"There was suddenly a massive crash, the sound of metal on metal, a full-on crunch," she said.

She then went outside and heard gunshots.

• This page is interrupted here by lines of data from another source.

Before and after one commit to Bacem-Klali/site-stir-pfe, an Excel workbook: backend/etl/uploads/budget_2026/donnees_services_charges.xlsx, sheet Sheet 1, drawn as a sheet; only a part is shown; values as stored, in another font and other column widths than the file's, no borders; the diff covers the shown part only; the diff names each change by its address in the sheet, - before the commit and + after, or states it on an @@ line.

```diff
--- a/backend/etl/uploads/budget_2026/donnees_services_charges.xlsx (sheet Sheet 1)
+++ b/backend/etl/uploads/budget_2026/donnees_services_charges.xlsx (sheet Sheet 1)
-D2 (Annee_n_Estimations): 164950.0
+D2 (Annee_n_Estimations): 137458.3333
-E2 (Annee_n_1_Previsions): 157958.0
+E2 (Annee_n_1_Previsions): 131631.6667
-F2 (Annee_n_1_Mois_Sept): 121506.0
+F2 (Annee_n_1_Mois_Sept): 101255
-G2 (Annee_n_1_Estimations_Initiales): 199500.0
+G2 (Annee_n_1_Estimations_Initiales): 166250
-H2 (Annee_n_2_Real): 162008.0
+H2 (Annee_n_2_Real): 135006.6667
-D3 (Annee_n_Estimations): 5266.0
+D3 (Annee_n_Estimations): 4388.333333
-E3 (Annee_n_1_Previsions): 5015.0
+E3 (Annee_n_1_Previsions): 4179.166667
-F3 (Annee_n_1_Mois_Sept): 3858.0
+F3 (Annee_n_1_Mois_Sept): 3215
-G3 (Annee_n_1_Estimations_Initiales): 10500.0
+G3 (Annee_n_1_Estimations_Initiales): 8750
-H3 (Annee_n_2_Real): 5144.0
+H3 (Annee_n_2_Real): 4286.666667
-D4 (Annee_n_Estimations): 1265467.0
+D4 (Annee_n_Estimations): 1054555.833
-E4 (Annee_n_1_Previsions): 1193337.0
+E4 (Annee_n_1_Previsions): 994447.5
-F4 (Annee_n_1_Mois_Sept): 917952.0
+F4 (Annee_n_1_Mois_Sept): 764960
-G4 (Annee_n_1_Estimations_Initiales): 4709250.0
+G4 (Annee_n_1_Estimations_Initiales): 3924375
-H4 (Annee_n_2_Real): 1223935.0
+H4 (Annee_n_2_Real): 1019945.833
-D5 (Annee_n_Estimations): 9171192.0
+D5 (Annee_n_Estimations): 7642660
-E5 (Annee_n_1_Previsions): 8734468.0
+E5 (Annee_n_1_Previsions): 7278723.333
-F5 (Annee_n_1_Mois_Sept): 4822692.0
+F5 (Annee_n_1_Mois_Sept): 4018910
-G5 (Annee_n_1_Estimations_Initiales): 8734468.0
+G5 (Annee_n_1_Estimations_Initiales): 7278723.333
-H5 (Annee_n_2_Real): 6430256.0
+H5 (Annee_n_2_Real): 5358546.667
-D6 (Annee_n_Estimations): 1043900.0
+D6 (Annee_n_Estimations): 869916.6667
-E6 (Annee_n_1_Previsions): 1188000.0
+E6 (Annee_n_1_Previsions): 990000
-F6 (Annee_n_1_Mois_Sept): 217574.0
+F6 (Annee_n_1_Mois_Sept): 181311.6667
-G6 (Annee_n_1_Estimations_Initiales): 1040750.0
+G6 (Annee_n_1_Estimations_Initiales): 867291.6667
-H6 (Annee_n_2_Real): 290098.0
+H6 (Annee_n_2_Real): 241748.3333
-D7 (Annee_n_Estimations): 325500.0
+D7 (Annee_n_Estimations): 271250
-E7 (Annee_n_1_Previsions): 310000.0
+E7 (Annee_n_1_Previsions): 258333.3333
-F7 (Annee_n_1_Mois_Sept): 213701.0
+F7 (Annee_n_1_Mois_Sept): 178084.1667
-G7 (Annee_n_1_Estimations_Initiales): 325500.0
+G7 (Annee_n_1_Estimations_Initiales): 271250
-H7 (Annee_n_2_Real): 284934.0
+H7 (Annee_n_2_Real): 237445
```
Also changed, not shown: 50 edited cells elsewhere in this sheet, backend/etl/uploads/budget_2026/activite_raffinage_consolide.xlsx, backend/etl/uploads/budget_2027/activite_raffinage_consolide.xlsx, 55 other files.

"There were probably three or four gunshots that went off. The cops were yelling for us to get back in the house. We ducked and ran back inside."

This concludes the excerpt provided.